## Task goal
From the records, return each line that has the word "Atoms" in it.

## Provided entries
════════

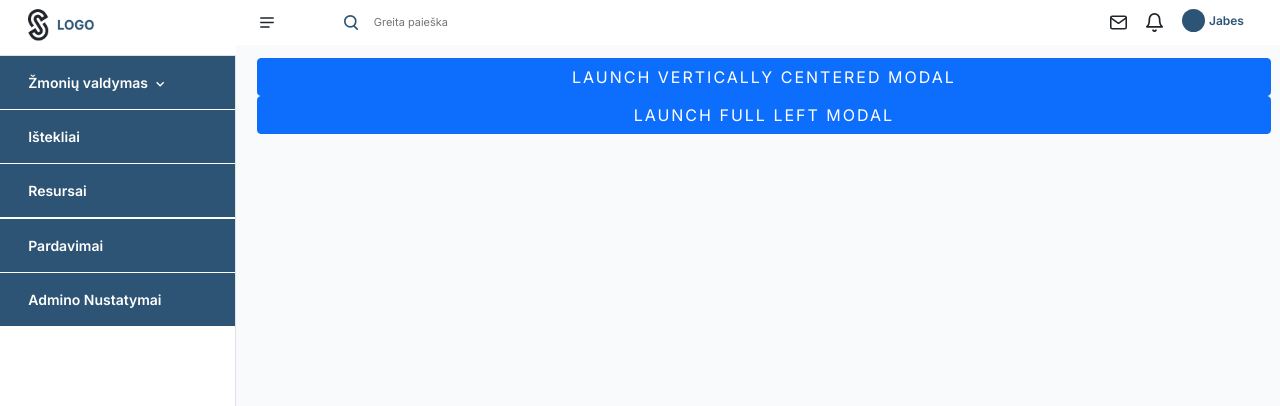
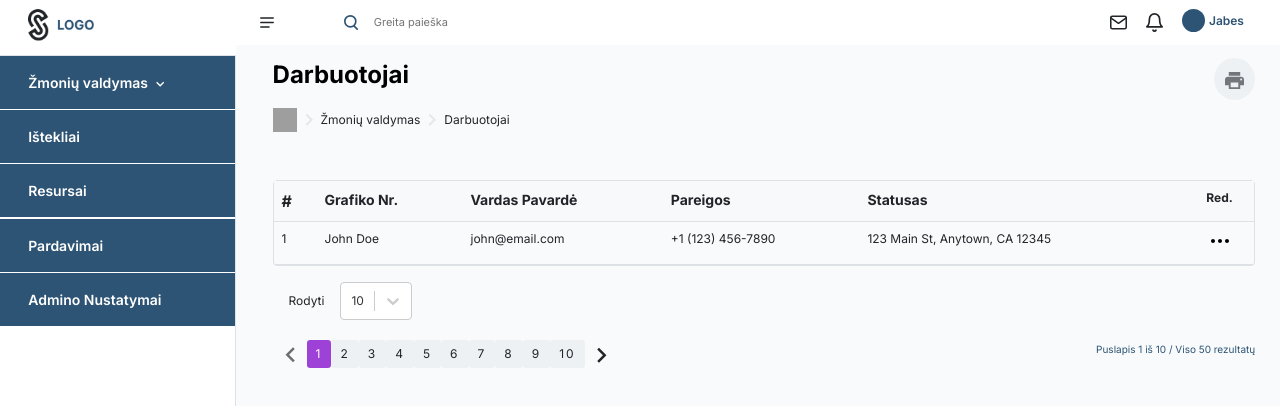
Before and after one commit to jacques-twizeyimana/ecommerce-admin, a React (Vite) app: page /employees in a window 1280 px wide. Shown: the top 406 px of the page. Built offline with nearby package versions, Linux system fonts and the light colour scheme; grey boxes are pictures that could not be loaded.

Commit message:
feat: employees table page done

```diff
--- a/src/components/Atoms/Icon.tsx
+++ b/src/components/Atoms/Icon.tsx
@@ -5,6 +5,7 @@ import { IconNames } from '../../types/props';
 interface IconProps {
   name: IconNames;
   className?: string;
+  styles?: any;
   height?: number;
   width?: number;
   size?: number;
@@ -16,8 +17,9 @@ export default function Icon({
   name,
   size = 24,
   height = size,
+  styles = {},
   width = size,
   alt = name + ' icon',
 }: IconProps) {
-  return <img src={`/icons/${name}.svg`} alt={alt} width={width} height={height} />;
+  return <img style={styles} src={`/icons/${name}.svg`} alt={alt} width={width} height={height} />;
 }
--- a/src/components/Atoms/custom/Dropdown.tsx
+++ b/src/components/Atoms/custom/Dropdown.tsx
@@ -12,7 +12,7 @@ export default function Dropdown({ children, header, className }: IDropdownProps
     <div className="position-relative">
       {/* eslint-disable-next-line jsx-a11y/click-events-have-key-events */}
       <button
-        className="dropdown-h btn d-block w-100"
+        className="dropdown-h btn d-block w-100 p-0"
         onBlur={() => setisOpen(false)}
         onClick={() => setisOpen(!isOpen)}>
         {header}
--- a/src/components/Molecules/Breadcrump.tsx
+++ b/src/components/Molecules/Breadcrump.tsx
@@ -10,14 +10,14 @@ interface Iprops {
 
 export default function Breadcrump({ title, navigation }: Iprops) {
   return (
-    <div className="py-3">
-      <div className="d-flex justify-content-between align-items-center mb-3">
-        <Heading fontWeight="bold" fontSize="xxl">
+    <div className="">
+      <div className="d-flex justify-content-between align-items-center mb-2">
+        <Heading fontWeight="bold" fontSize="xl">
           {title}
         </Heading>
         <div className="text-right">
           <button className="rounded-circle btn py-2 btn-print bg-light-gray">
-            <Icon name="print" size={20} />
+            <Icon name="print" size={19} />
           </button>
         </div>
       </div>
@@ -26,7 +26,7 @@ export default function Breadcrump({ title, navigation }: Iprops) {
         {navigation.map((item, index) => (
           <React.Fragment key={index}>
             <Icon name="arrow-right" />
-            <span className="text-sm">{item}</span>
+            <span className="text-xs">{item}</span>
           </React.Fragment>
         ))}
       </div>
--- a/src/components/Molecules/custom/Pagination.tsx
+++ b/src/components/Molecules/custom/Pagination.tsx
@@ -1,5 +1,5 @@
 import React from 'react';
-
+import '../../../styles/components/Molecules/custom/Pagination.scss';
 import Indicator from '../../Atoms/custom/Indicator';
 import Icon from '../../Atoms/Icon';
 
@@ -18,8 +18,8 @@ const Pagination = ({ totalPages = 1, paginate, currentPage = 0 }: PaginationPro
   }
 
   return totalPages > 1 ? (
-    <div className="py-2">
-      <div className="px-0 d-flex justify-content-end align-items-center shadow-sm bg-white rounded py-1">
+    <div className="py-2 d-flex justify-content-between ">
+      <div className="px-0 d-flex justify-content-start align-items-center rounded py-1">
         <div className="mr-2">
           <button
             className="btn btn-sm"
@@ -51,6 +51,9 @@ const Pagination = ({ totalPages = 1, paginate, currentPage = 0 }: PaginationPro
           </button>
         </div>
       </div>
+      <div className="">
+        <p className="pagination-txt mb-0">Puslapis 1 iš 10 /  Viso 50 rezultatų</p>
+      </div>
     </div>
   ) : (
     <></>
--- a/src/components/Organisms/Table.tsx
+++ b/src/components/Organisms/Table.tsx
@@ -1,10 +1,11 @@
 import React from 'react';
 import Select from 'react-select';
-
+import '../../styles/components/Organisms/Table.scss';
 import { ValueType } from '../../types';
 import { TableActionsType } from '../../types/props';
 import Dropdown from '../Atoms/custom/Dropdown';
 import Icon from '../Atoms/Icon';
+import Button from '../Molecules/Button/Button';
 import Pagination from '../Molecules/custom/Pagination';
 
 const showEntriesOptions = [
@@ -52,7 +53,8 @@ TableProps<T>) {
   }
 
   return (
-    <div className="border rounded">
+    <div>
+      <div className="border rounded">
       <table className="table table-responsive my-0">
         <tbody>
           <tr className="rounded bg-light">
@@ -60,39 +62,37 @@ TableProps<T>) {
             {Object.keys(data[0])
               .filter((key) => !hide.includes(key as keyof T))
               .map((key) => (
-                <td key={key} className="text-capitalize font-bold px-2">
+                <td key={key} className="text-capitalize font-bold px-2 text-sm">
                   {key}
                 </td>
               ))}
-            {actions && <th className="text-center">Actions</th>}
+            {actions && <th className="text-center text-xs">Red.</th>}
           </tr>
           {/* Table body */}
           {data.map((row, index) => (
             <tr key={index} onClick={() => handleClickRow && handleClickRow()}>
-              {showNumbering && <td>{index + 1}</td>}
+              {showNumbering && <td className="text-xs">{index + 1}</td>}
               {Object.keys(row)
                 .filter((key) => !hide.includes(key as keyof T))
                 .map((key) => (
-                  <td key={key} className="text-sm px-2">
+                  <td key={key} className="text-xs px-2">
                     {/* @ts-ignore */}
                     {row[key]}
                   </td>
                 ))}
               {actions && (
-                <td className="px-2">
+                <td className="" >
                   <Dropdown
                     header={
-                      <button className="btn w-auto px-1 outline-none text-left">
-                        <Icon name={'more'} size={24} />
-                      </button>
+                      <Button className="no-styles" children={<Icon name={'more'} size={24} styles={{marginTop: '-9px'}} /> }></Button>
                     }>
                     {actions.map((action) => (
-                      <div key={action.name} className="w-100 bg-white shadow rounded">
+                      <div key={action.name} className="w-100 bg-white shadow p-0">
                         <button
-                          className="btn w-100 border-bottom rounded-0 text-capitalize"
+                          className="btn col-3 w-100 border-bottom drop-content-btn text-capitalize p-0"
                           onClick={() => action.handleAction(row)}>
-                          <Icon name={action.icon} size={16} />
-                          <span className="px-2 text-sm">
+                          {/* <Icon name={action.icon} size={13} /> */}
+                          <span className="px-2 text-xs">
                             {action.name.toLowerCase()}
                           </span>
                         </button>
@@ -105,10 +105,12 @@ TableProps<T>) {
           ))}
         </tbody>
       </table>
-      <div className="d-flex justify-content-between my-2">
+      </div>
+      <div className=" my-2">
         <div className="d-flex align-items-center py-2">
-          <span className="px-3">Rodyti</span>
+          <span className="px-3 text-xs">Rodyti</span>
           <Select
+          className='text-xs'
             name="rowstoDisplay"
             value={showEntriesOptions.find((option) => option.value === rowsPerPage + '')}
             // @ts-ignore
@@ -124,5 +126,6 @@ TableProps<T>) {
         />
       </div>
     </div>
+
   );
 }
--- a/src/layouts/MainLayout.tsx
+++ b/src/layouts/MainLayout.tsx
@@ -6,7 +6,6 @@ import Sidebar from '../components/Organisms/sidebar/Sidebar';
 export default function MainLayout({children}) {
 
     const [collapse, setCollapse] = useState(false);
-
 
 
     return (
--- a/src/pages/employees/index.tsx
+++ b/src/pages/employees/index.tsx
@@ -4,42 +4,164 @@ import Sidebar from '../../components/Organisms/sidebar/Sidebar';
 import PopupModal from '../../components/Organisms/Modals/PopupModal';
 import SideModal from '../../components/Organisms/Modals/SideModal';
 import {Button} from 'react-bootstrap';
+import Table from '../../components/Organisms/Table';
+import { TableActionsType } from '../../types/props';
+import Heading from '../../components/Atoms/Heading';
+import Breadcrump from '../../components/Molecules/Breadcrump';
 
 export default function Employees() {
     return (
         <div>
-            <MainLayout  children={<Modal/>}/>
+            <MainLayout  children={<EmployeeTable/>}/>
         </div>
     )
 }
 
+interface IEmployee {
+  'Sutarties Nr.': number;
+  'Grafiko Nr.': string;
+  'Vardas Pavardė': string;
+  'Pareigos': string;
+  'Statusas': string;
+}
 
-const Modal = () => {
-    const [popupModalShow, setPopupModalShow] = React.useState(false);
-    const [rightModalShow, setRightModalShow] = React.useState(false);
+const data: IEmployee[] = [
+  {
+    'Sutarties Nr.': 1,
+    'Grafiko Nr.': 'John Doe',
+    'Vardas Pavardė': 'john@email.com',
+    'Pareigos': '+1 (123) 456-7890',
+    'Statusas': '123 Main St, Anytown, CA 12345'
+  },
+  // {
+  //   id: 2,
+  //   name: 'Jane Doe',
+  //   email: 'jane@gmail.com',
+  //   phone: '+1 (123) 456-7890',
+  //   address: '123 Main St, Anytown, CA 12345',
+  // },
+  // {
+  //   id: 3,
+  //   name: 'John Doe',
+  //   email: 'john1@gmail.com',
+  //   phone: '+1 (123) 456-7890',
+  //   address: '123 Main St, Anytown, CA 12345',
+  // },
+  // {
+  //   id: 4,
+  //   name: 'John Doe',
+  //   email: 'john4@gmail.com',
+  //   phone: '+1 (123) 456-7890',
+  //   address: '123 Main St, Anytown, CA 12345',
+  // },
+  // {
+  //   id: 2,
+  //   name: 'Jane Doe',
+  //   email: 'jane@gmail.com',
+  //   phone: '+1 (123) 456-7890',
+  //   address: '123 Main St, Anytown, CA 12345',
+  // },
+  // {
+  //   id: 3,
+  //   name: 'John Doe',
+  //   email: 'john1@gmail.com',
+  //   phone: '+1 (123) 456-7890',
+  //   address: '123 Main St, Anytown, CA 12345',
+  // },
+  // {
+  //   id: 4,
+  //   name: 'John Doe',
+  //   email: 'john4@gmail.com',
+  //   phone: '+1 (123) 456-7890',
+  //   address: '123 Main St, Anytown, CA 12345',
+  // },
+  // {
+  //   id: 2,
+  //   name: 'Jane Doe',
+  //   email: 'jane@gmail.com',
+  //   phone: '+1 (123) 456-7890',
+  //   address: '123 Main St, Anytown, CA 12345',
+  // },
+  // {
+  //   id: 3,
+  //   name: 'John Doe',
+  //   email: 'john1@gmail.com',
+  //   phone: '+1 (123) 456-7890',
+  //   address: '123 Main St, Anytown, CA 12345',
+  // },
+  // {
+  //   id: 4,
+  //   name: 'John Doe',
+  //   email: 'john4@gmail.com',
+  //   phone: '+1 (123) 456-7890',
+  //   address: '123 Main St, Anytown, CA 12345',
+  // },
+];
 
-    return (
-      <>
-        <Button variant="primary" onClick={() => setPopupModalShow(true)}>
-          Launch vertically centered modal
-        </Button>
+const actions: TableActionsType<IEmployee>[] = [
+  {
+    name: 'Edit',
+    icon: 'add',
+    handleAction: (item: IEmployee) => {
+      console.log(item);
+    },
+  },
+  {
+    name: 'delete',
+    icon: 'add',
+    handleAction: (item: IEmployee) => {
+      alert('deleted ' + item['Grafiko Nr.']);
+    },
+  },
+];
 
-        <Button variant="primary" onClick={() => setRightModalShow(true)}>
-          Launch full left modal
-        </Button>
+const EmployeeTable = () => {
+  return (
+    <div className="px-3">
+      <div className="">
+        <Breadcrump title="Darbuotojai" navigation={['Žmonių valdymas', 'Darbuotojai']} />
+      </div>
+      <div className="mt-5">
+        <Table
+          data={data}
+          uniqueCol="Sutarties Nr."
+          hide={['Sutarties Nr.']}
+          rowsPerPage={10}
+          totalPages={10}
+          actions={actions}
+          onChangePage={(_page: number) => {}}
+        />
+      </div>
+    </div>
+  );
+}
 
-        <PopupModal
-          show={popupModalShow}
-          onHide={() => {setPopupModalShow(false)}}
-          setShow={setPopupModalShow}
-        />
+// const Modal = () => {
+//     const [popupModalShow, setPopupModalShow] = React.useState(false);
+//     const [rightModalShow, setRightModalShow] = React.useState(false);
 
-        <SideModal
-          show={rightModalShow}
-          className={'side-modal'}
-          setShow={setRightModalShow}
-          onHide={() => setRightModalShow(false)}
-        />
-      </>
-    );
-}
+//     return (
+//       <>
+//         <Button variant="primary" onClick={() => setPopupModalShow(true)}>
+//           Launch vertically centered modal
+//         </Button>
+
+//         <Button variant="primary" onClick={() => setRightModalShow(true)}>
+//           Launch full left modal
+//         </Button>
+
+//         <PopupModal
+//           show={popupModalShow}
+//           onHide={() => {setPopupModalShow(false)}}
+//           setShow={setPopupModalShow}
+//         />
+
+//         <SideModal
+//           show={rightModalShow}
+//           className={'side-modal'}
+//           setShow={setRightModalShow}
+//           onHide={() => setRightModalShow(false)}
+//         />
+//       </>
+//     );
+// }
--- a/src/styles/components/Molecules/Button/Button.scss
+++ b/src/styles/components/Molecules/Button/Button.scss
@@ -32,5 +32,9 @@ button {
     &.curved-border-right {
         border-bottom-right-radius: 20px;
     }
+    &.no-styles {
+        background-color: transparent !important;
+        padding: 0 !important;
+    }
 
 }
--- /dev/null
+++ b/src/styles/components/Molecules/custom/Pagination.scss
@@ -0,0 +1,10 @@
+@import '../../../main';
+
+.pagination-txt {
+    font-weight: 400;
+    font-size: 10px;
+}
+
+.btn-sm {
+    font-size: 12px;
+}
--- /dev/null
+++ b/src/styles/components/Organisms/Table.scss
@@ -0,0 +1,9 @@
+@import '../../main';
+
+span.text-xs {
+    letter-spacing: 0px !important;
+}
+
+.drop-content-btn {
+    border-radius: 0px !important;
+}
```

════════

## Solution to this exercise
--- a/src/components/Atoms/Icon.tsx
+++ b/src/components/Atoms/Icon.tsx
--- a/src/components/Atoms/custom/Dropdown.tsx
+++ b/src/components/Atoms/custom/Dropdown.tsx
 import Indicator from '../../Atoms/custom/Indicator';
 import Icon from '../../Atoms/Icon';
 import Dropdown from '../Atoms/custom/Dropdown';
 import Icon from '../Atoms/Icon';
+import Heading from '../../components/Atoms/Heading';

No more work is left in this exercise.